→ PROBLEM TO WORK ON
When you reach the line in the listing below that contains "not exist yet", begin returning lines exactly as written, and stop after the line that contains "the artboard against". Return no other lines.

┌─ INPUT MATERIAL

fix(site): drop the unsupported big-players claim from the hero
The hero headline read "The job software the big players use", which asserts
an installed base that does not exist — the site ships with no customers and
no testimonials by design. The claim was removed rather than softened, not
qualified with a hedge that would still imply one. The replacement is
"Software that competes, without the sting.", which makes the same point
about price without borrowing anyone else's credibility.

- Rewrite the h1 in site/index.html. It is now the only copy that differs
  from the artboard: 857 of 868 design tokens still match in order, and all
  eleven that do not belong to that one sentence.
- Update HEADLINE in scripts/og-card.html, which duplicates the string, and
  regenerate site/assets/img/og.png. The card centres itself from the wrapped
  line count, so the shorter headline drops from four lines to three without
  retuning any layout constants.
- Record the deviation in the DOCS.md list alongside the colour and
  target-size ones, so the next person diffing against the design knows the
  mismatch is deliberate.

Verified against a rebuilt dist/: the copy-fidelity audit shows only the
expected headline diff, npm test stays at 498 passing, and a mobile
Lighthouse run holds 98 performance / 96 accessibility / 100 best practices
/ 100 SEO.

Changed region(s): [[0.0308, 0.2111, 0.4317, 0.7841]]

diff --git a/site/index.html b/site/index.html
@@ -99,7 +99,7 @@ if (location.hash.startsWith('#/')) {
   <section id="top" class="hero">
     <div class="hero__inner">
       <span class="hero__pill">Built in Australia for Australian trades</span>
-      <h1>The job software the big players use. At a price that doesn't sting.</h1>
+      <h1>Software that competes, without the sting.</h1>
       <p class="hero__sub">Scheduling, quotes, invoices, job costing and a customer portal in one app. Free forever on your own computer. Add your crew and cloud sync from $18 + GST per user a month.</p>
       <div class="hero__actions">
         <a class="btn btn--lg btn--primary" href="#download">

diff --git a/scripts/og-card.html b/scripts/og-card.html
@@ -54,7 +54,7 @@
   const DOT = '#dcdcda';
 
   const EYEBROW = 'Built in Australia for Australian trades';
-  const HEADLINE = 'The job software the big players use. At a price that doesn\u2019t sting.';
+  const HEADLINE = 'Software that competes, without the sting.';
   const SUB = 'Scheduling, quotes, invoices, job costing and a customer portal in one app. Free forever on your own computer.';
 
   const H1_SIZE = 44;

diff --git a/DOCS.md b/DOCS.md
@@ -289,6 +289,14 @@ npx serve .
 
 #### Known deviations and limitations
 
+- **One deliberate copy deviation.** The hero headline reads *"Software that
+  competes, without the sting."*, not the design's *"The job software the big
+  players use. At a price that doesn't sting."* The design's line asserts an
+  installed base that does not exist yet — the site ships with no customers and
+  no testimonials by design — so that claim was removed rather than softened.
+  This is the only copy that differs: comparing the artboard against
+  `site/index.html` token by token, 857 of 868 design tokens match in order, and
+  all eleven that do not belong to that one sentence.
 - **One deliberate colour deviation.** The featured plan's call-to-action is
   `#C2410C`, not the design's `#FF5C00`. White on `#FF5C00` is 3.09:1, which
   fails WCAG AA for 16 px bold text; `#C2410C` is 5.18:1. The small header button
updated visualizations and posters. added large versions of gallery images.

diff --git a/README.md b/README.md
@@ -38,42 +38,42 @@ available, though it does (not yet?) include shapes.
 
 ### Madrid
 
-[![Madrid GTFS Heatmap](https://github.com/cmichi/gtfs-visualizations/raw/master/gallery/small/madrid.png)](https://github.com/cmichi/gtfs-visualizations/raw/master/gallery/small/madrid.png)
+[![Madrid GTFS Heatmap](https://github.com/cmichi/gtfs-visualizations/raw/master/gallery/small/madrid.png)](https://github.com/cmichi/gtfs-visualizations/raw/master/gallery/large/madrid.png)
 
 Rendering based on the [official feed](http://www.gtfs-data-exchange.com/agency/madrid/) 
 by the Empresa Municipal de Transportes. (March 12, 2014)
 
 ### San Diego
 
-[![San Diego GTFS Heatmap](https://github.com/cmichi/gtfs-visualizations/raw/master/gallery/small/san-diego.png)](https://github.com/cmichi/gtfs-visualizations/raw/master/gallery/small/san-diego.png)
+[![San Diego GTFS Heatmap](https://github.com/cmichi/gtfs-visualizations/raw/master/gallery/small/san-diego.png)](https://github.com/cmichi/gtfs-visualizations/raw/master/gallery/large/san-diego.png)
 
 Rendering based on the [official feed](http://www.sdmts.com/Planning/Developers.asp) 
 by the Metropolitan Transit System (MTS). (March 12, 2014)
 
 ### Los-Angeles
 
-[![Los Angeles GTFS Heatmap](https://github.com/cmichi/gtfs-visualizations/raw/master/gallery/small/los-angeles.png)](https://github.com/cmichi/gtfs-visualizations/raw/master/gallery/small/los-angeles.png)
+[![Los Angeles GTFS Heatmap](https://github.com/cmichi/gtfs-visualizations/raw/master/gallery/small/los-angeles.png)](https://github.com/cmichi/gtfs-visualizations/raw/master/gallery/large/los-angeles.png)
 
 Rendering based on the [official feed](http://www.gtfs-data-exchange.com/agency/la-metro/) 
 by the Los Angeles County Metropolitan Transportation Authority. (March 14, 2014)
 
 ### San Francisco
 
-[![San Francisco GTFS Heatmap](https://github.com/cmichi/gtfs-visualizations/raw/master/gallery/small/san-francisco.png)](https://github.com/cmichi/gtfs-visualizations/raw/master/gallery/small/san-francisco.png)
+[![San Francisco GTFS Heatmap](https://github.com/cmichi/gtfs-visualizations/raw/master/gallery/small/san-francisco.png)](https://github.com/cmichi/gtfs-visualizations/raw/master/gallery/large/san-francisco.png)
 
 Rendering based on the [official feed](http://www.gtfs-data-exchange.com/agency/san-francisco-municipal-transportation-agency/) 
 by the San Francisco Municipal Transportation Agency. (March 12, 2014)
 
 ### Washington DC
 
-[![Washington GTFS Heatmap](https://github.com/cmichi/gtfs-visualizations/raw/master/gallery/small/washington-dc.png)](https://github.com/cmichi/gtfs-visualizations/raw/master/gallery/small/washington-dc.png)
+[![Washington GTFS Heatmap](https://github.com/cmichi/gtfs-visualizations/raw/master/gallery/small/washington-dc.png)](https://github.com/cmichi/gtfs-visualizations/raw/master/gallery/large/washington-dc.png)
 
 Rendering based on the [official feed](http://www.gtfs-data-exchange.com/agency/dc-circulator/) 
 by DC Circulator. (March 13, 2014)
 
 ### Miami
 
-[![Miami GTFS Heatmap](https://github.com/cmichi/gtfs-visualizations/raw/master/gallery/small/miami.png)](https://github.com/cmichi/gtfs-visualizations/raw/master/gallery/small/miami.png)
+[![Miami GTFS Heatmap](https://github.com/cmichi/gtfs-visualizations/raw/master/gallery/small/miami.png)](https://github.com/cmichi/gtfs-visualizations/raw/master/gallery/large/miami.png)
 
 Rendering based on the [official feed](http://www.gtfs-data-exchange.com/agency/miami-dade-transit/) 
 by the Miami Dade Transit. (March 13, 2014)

└─

→ RESPONSE TO THIS TASK
+  installed base that does not exist yet — the site ships with no customers and
+  no testimonials by design — so that claim was removed rather than softened.
+  This is the only copy that differs: comparing the artboard against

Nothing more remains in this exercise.